Recent reporting from various media outlets has indicated that several hundred young women and girls have gone missing from the Washington, DC, area. Sex trafficking rings and modern-day slavery are nothing new; but the social media-led reporting of an influx of young minority girls that have gone missing has caught the attention of several advocacy groups.

The Associated Press reports, “the District of Columbia logged 501 cases of missing juveniles, many of them black or Latino, in the first three months of this year, twenty-two were unsolved as of March 22, 2017.” It is unknown why social media accusations went viral, causing a wave of advocacy groups to call for action for young minorities to be found.

Facts about sex trafficking

Groups like the Free Though Project—a “hub for free thinking conversations about the promotion of liberty and government accountability”—disseminate reporting on Sex Trafficking.
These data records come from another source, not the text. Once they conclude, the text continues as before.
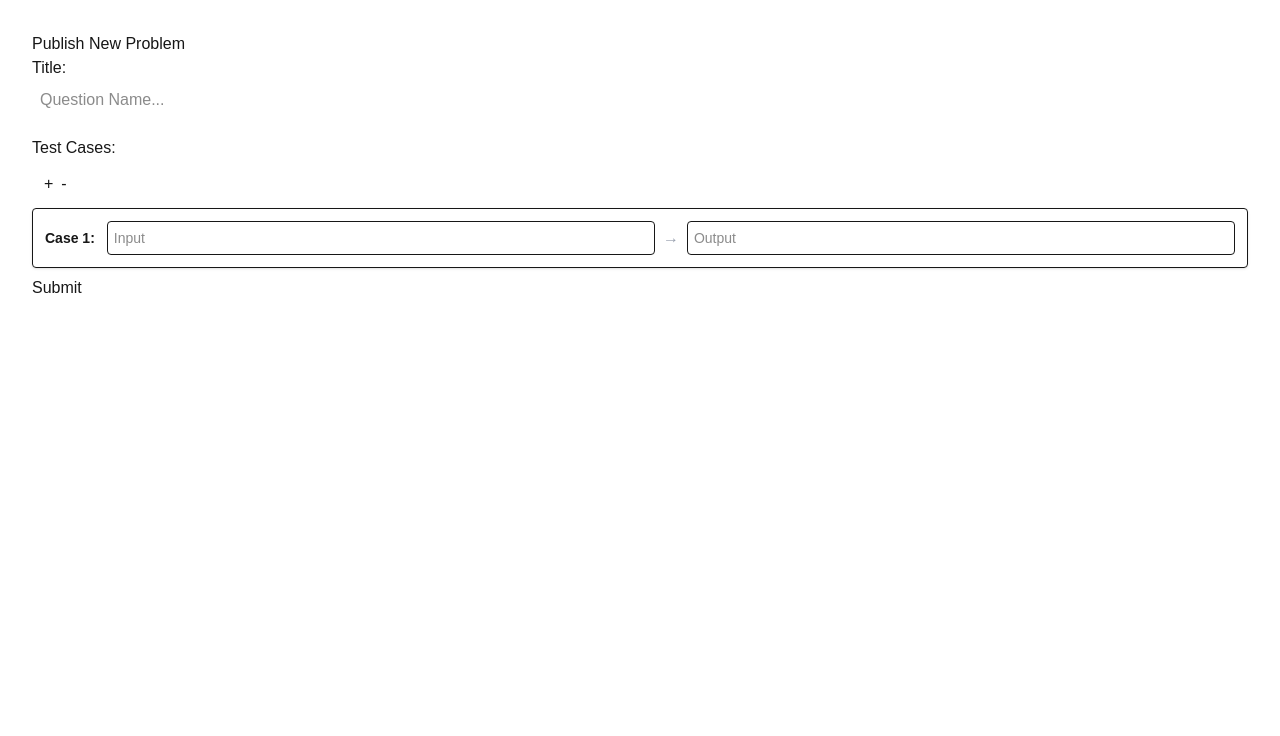
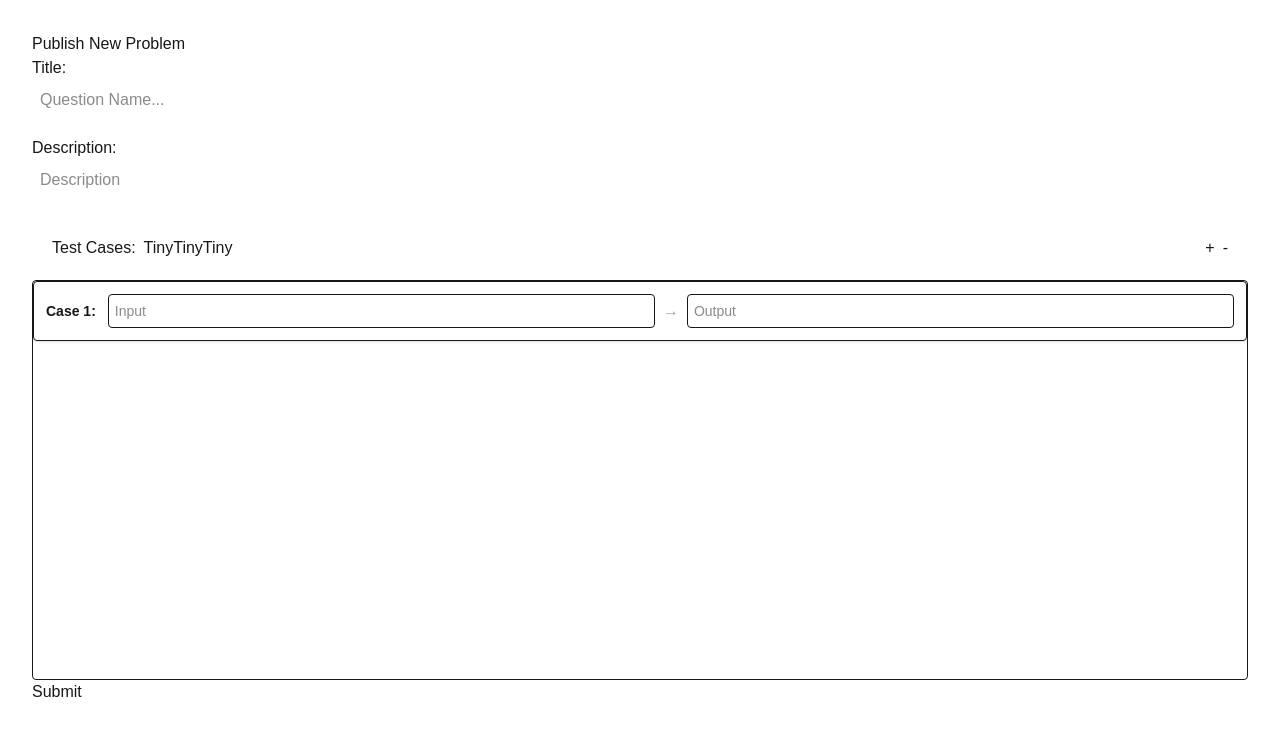
Before and after one commit to lucasz26/codebook, a Next.js app: page /publish in a window 1280 px wide. Shown: the top 736 px of the page. Built offline with nearby package versions, Linux system fonts and the light colour scheme.

Commit message:
Changed formatting
Edited test case box formatting. Enabled scrollbar for when enough test cases were added.

```diff
--- a/src/app/publish/page.js
+++ b/src/app/publish/page.js
@@ -2,13 +2,13 @@
 //          ❌  DESCRIPTION INPUT
 //          ❌      SEPARATE DESCRIPTION
 //          ❌      SEPERATE FOR INPUT RANGE
-//          ❌  TEST CASE INPUT
+//          🟨  TEST CASE INPUT
 //          ✅      TEST CASE + BUTTON
 //          ✅      TEST CASE - BUTTON
-//          ❌      TEST INPUT - > TEST OUTPUT
+//          ✅      TEST INPUT - > TEST OUTPUT
 //          ❌          IMPLEMENT CHECKS FOR ARRAYS
-//          ❌  PULL USER INPUT
-//          ❌      VERIFY ALL DATA IS INPUTTED
+//          🟨  PULL USER INPUT
+//          🟨      VERIFY ALL DATA IS INPUTTED
 //          ❌      FORMAT AS JSON
 //          ❌          USE THE SQL COMMAND INSTEAD?
 //          ❌  MUTATE DATA.JS ARRAY ^
@@ -22,8 +22,11 @@ import { useState } from 'react';
 export default function Publish() {
 
     // Using useState helps a lot in this case. We can quickly adapt or remove.
-    const [title,   setTitle] = useState('');   // The title
-    const [id,      setCount] = useState(2);    // The "Next ID". Since we start w/ 1, our next ID is 2.
+
+    //    Variable      "Set method"          Init value
+    const [title,       setTitle]           = useState('');   // The title
+    const [description, setDescription]     = useState('');   // Descrption
+    const [id,          setCount]           = useState(2);    // The "Next ID". Since we start w/ 1, our next ID is 2.
 
     // Dictionary for test cases. This is a JS object that works similarly to:
     // map<int, pair<string,string>>
@@ -35,6 +38,7 @@ export default function Publish() {
     const handleSubmit = (e) => {
         e.preventDefault();
         console.log("Submitted Title:", title);
+        console.log("Submitted description", description);
         pullTestCases();
     };
 
@@ -105,10 +109,27 @@ export default function Publish() {
                 />
             </div>
 
+            {/* Description */}
+            <div style={{ marginBottom: '1rem' }}>
+                <label htmlFor="description" style={{ display: 'block' }}>Description:</label>
+                <input
+                    id="description"
+                    type="text"
+                    value={description}
+                    onChange={(e) => setDescription(e.target.value)}
+                    placeholder="Description"
+                    style={{ padding: '0.5rem', width: '300px' }}
+                />
+            </div>
+
             {/* Test Cases */}
-            <label htmlFor="textboxes" style={{ display: 'block' }}>Test Cases:</label>
+            <div className="flex items-center p-2 justify-between">
+                <div className="flex items-center p-2">
+                    <label htmlFor="textboxes" className="p-1" style={{ display: 'block' }}>Test Cases:</label>
+                    <label htmlFor="textboxes" className="p-1" style= {{size: '5px'}}>TinyTinyTiny</label>
+                </div>
 
-            <div className="flex items-center p-2">
+                <div className="right flex items-center p-2">
                     <form onSubmit={addCase}>
                         <div className="p-1">
                             <button type="addCase" style={{ cursor: 'pointer' }}>+</button>
@@ -121,8 +142,10 @@ export default function Publish() {
                         </div>
                     </form>
                 </div>
+            </div>
 
             {/* This block stores the adapting test cases. */}
+            <div className="flex flex-col border rounded overflow-y-auto h-[400px]">
                 {Object.entries(testCases).map(([id, data]) => (
                     <div key={id} className="flex items-center gap-3 p-3 border rounded shadow-sm mb-2">
                         <span className="text-sm font-bold whitespace-nowrap">Case {id}:</span>
@@ -147,6 +170,7 @@ export default function Publish() {
                         </div>
                     </div>
                 ))}
+            </div>
 
         <form onSubmit={handleSubmit}>
             <button type="submit" style={{ cursor: 'pointer' }}>
```
Lines whose indentation alone changed are shown as unchanged.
As the Free Thought Project pointed out on several occasions, some of these traffickers have already been caught in D.C. — and some of them have been cops.

  • Since 2007, the National Human Trafficking Hotline, has received reports of 22,191 sex trafficking cases inside the United States.
  • In 2016, the National Center for Missing and Exploited Children estimated that 1 in 6 endangered runaways reported to them were likely sex trafficking victims.
  • The International Labor Organization estimates that there are 4.5 million people globally that are trapped in the sex trade/slave industry globally.

Despite recent accusations and national data, the Metropolitan Police are insisting that “the number of cases of missing children in D.C.

is actually decreasing, rather than increasing.”

Social media reports

Social media forums such as Twitter, Facebook, and even Instagram are laden with pictures and reports of missing young black and Latina teens. Statistically, minority and impoverished young women are at higher risk for abduction or perpetuation into the sex slave industry.

Officials indicated that several of the missing teens had left home voluntarily and were staying with other adults. No further information detailed the surrounding circumstances of those situations: are they with family, older boyfriends/girlfriends, or stuck in situations that they can’t get out of? Are they safe?

Facts and reality

The fact is that abductions are on the decline; this still does not change the fact that people’s children are missing and that a great deal of them are minority girls. Cell phones and the media are surely calling attention to this phenomenon since most Americans spend a great deal on their devices.

Some reporting agencies have taken to data, rather than social media posts to analyze this situation.

2014 reporting indicated that, “462 of the 708 teens were reported missing, 95% of them have returned home, 37% have not been located—and ALL 37% are Black or Latina.”

Officials are not ruling out the fact that there are in fact missing teens, they are just reiterating that there are not massive numbers or random large increases in cases. Sex trafficking is a major global issue that requires more than the just the attention of our social media accounts.